# Assigned task:
The output should be every line below that includes the word "pipeline".

# Given information:
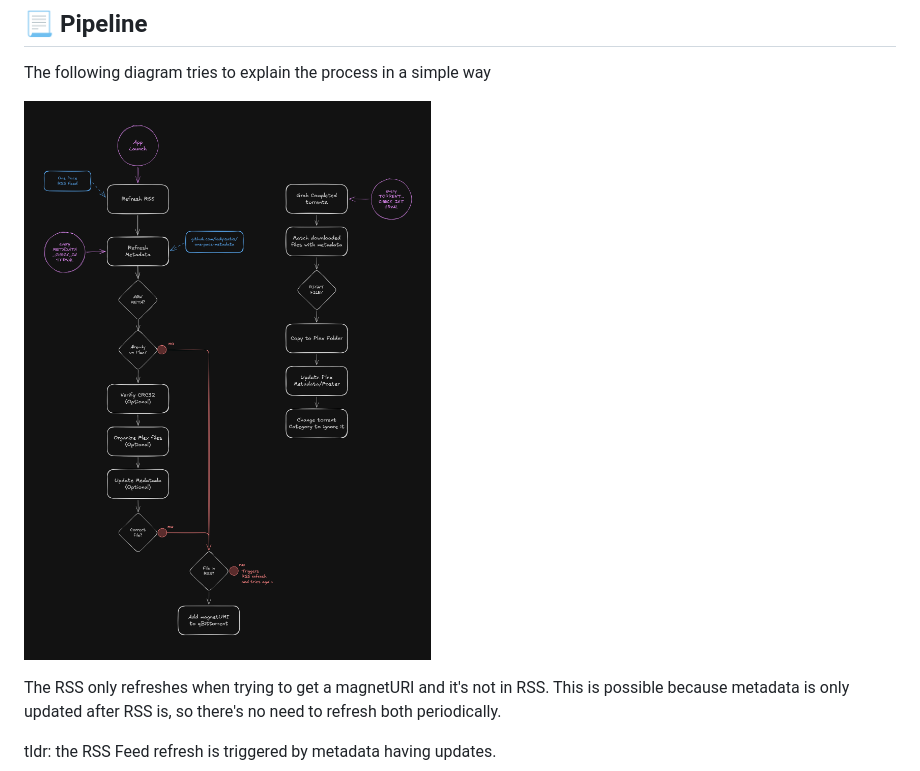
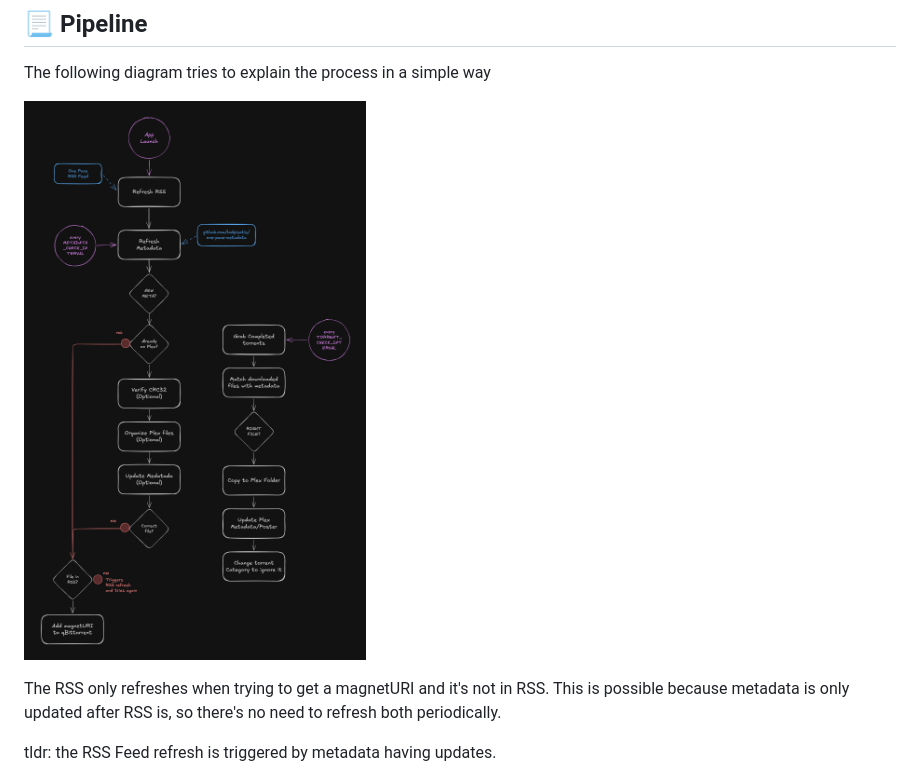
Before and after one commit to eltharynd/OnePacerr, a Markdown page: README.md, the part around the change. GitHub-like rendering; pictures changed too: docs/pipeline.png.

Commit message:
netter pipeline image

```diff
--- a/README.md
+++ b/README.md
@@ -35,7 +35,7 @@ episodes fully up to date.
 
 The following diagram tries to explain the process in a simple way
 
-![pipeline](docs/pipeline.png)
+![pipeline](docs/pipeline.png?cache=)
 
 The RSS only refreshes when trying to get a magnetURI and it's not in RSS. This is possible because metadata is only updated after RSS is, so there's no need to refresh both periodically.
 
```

--

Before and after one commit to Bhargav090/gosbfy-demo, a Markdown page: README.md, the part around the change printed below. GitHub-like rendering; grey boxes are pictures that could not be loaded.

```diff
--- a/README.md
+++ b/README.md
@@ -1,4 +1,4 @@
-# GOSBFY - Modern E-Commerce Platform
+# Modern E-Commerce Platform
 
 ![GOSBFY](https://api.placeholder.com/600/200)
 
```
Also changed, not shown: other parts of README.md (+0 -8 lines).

--

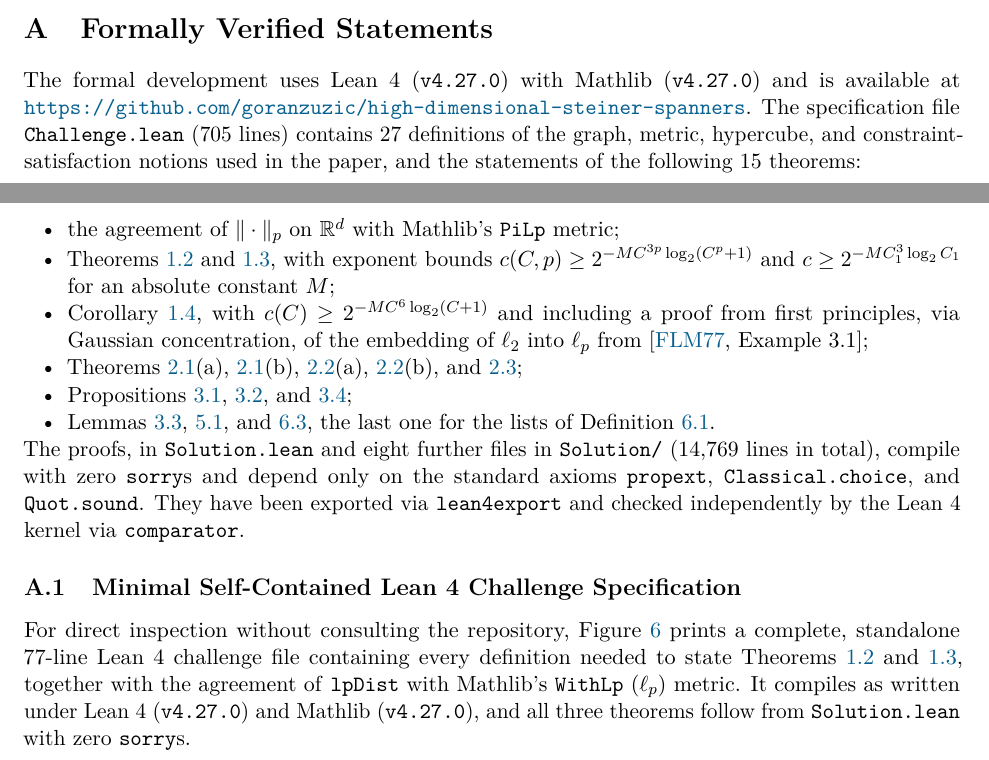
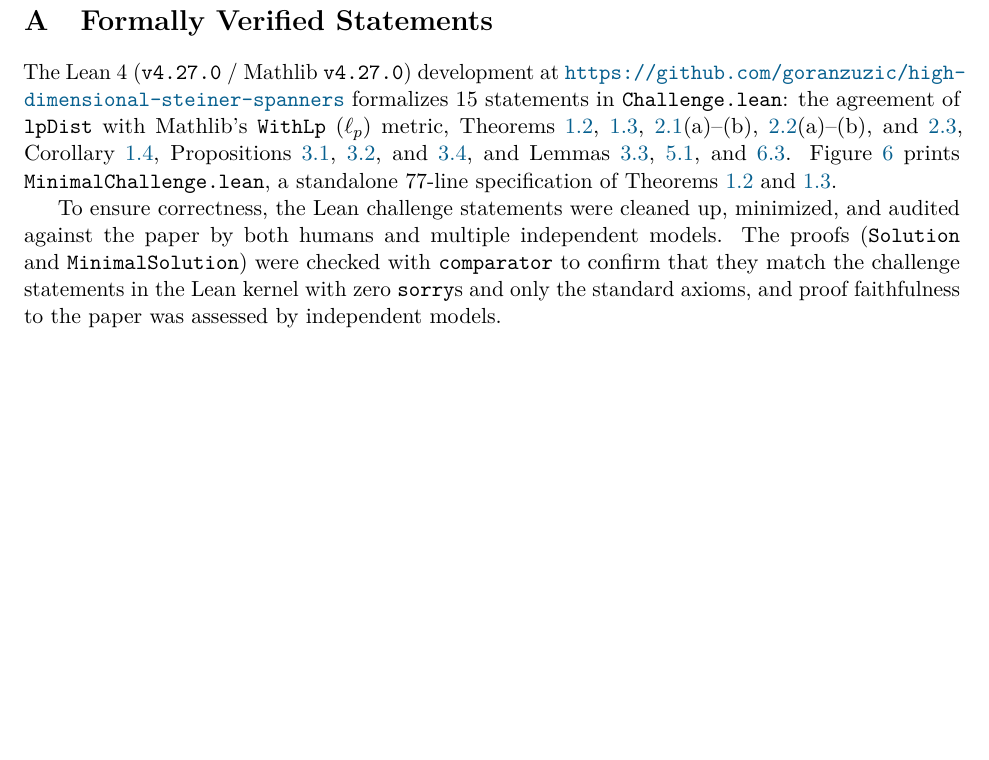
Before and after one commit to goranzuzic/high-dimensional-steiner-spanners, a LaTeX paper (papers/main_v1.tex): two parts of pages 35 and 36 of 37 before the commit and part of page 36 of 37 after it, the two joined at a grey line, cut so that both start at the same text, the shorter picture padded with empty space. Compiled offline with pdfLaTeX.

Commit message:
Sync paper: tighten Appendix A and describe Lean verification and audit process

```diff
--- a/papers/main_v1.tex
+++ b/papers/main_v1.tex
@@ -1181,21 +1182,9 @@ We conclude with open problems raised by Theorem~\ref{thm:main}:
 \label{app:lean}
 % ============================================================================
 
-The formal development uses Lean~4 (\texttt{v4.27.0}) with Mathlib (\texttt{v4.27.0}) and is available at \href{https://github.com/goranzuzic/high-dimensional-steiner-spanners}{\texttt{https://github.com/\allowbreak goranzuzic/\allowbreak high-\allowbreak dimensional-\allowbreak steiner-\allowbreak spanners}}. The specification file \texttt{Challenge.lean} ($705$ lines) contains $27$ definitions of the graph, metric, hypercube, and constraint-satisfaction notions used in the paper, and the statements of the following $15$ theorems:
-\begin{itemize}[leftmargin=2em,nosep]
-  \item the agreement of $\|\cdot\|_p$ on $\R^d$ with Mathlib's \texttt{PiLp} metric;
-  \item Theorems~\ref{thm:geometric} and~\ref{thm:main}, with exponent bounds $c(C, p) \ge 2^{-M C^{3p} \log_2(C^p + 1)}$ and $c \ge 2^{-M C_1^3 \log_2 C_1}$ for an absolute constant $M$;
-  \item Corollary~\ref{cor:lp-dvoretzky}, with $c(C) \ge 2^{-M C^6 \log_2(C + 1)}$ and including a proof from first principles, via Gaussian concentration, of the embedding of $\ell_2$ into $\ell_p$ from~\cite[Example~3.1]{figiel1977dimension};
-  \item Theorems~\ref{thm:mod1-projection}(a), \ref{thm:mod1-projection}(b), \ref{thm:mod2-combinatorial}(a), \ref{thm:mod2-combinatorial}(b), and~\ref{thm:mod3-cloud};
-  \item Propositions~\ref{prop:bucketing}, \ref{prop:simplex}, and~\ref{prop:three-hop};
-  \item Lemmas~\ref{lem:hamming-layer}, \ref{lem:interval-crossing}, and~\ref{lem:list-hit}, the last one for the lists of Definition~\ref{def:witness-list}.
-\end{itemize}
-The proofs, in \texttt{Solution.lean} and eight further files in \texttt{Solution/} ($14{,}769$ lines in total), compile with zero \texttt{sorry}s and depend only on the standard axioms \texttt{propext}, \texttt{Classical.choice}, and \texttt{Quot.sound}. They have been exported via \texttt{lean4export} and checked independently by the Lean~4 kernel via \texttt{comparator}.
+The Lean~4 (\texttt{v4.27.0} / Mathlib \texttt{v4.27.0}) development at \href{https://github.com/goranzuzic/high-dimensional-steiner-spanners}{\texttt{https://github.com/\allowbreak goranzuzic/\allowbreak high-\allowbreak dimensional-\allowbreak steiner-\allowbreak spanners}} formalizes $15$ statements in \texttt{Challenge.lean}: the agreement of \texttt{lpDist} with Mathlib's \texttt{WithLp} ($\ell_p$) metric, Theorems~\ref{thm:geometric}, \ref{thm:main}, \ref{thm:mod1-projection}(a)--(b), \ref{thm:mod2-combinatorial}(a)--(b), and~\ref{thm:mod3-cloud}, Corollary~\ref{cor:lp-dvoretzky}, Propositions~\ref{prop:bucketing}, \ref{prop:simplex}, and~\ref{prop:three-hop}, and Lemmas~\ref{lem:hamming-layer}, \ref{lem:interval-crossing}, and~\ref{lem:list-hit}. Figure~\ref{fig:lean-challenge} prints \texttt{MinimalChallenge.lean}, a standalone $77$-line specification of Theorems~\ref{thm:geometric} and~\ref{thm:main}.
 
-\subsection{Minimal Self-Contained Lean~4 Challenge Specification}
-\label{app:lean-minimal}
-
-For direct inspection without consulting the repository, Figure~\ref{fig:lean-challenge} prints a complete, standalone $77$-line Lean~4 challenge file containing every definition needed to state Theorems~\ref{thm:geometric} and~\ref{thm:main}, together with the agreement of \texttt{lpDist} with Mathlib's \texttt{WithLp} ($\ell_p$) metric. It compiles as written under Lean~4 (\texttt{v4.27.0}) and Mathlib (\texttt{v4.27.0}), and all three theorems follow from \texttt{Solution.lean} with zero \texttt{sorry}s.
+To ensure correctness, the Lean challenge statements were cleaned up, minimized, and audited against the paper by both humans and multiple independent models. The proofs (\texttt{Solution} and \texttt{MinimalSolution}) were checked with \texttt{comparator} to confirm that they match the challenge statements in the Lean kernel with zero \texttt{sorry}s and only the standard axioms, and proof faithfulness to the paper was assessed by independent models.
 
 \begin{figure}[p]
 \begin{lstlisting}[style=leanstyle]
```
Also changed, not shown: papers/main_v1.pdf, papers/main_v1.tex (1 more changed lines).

# Answer area:
Before and after one commit to eltharynd/OnePacerr, a Markdown page: README.md, the part around the change. GitHub-like rendering; pictures changed too: docs/pipeline.png.
netter pipeline image
-![pipeline](docs/pipeline.png)
+![pipeline](docs/pipeline.png?cache=)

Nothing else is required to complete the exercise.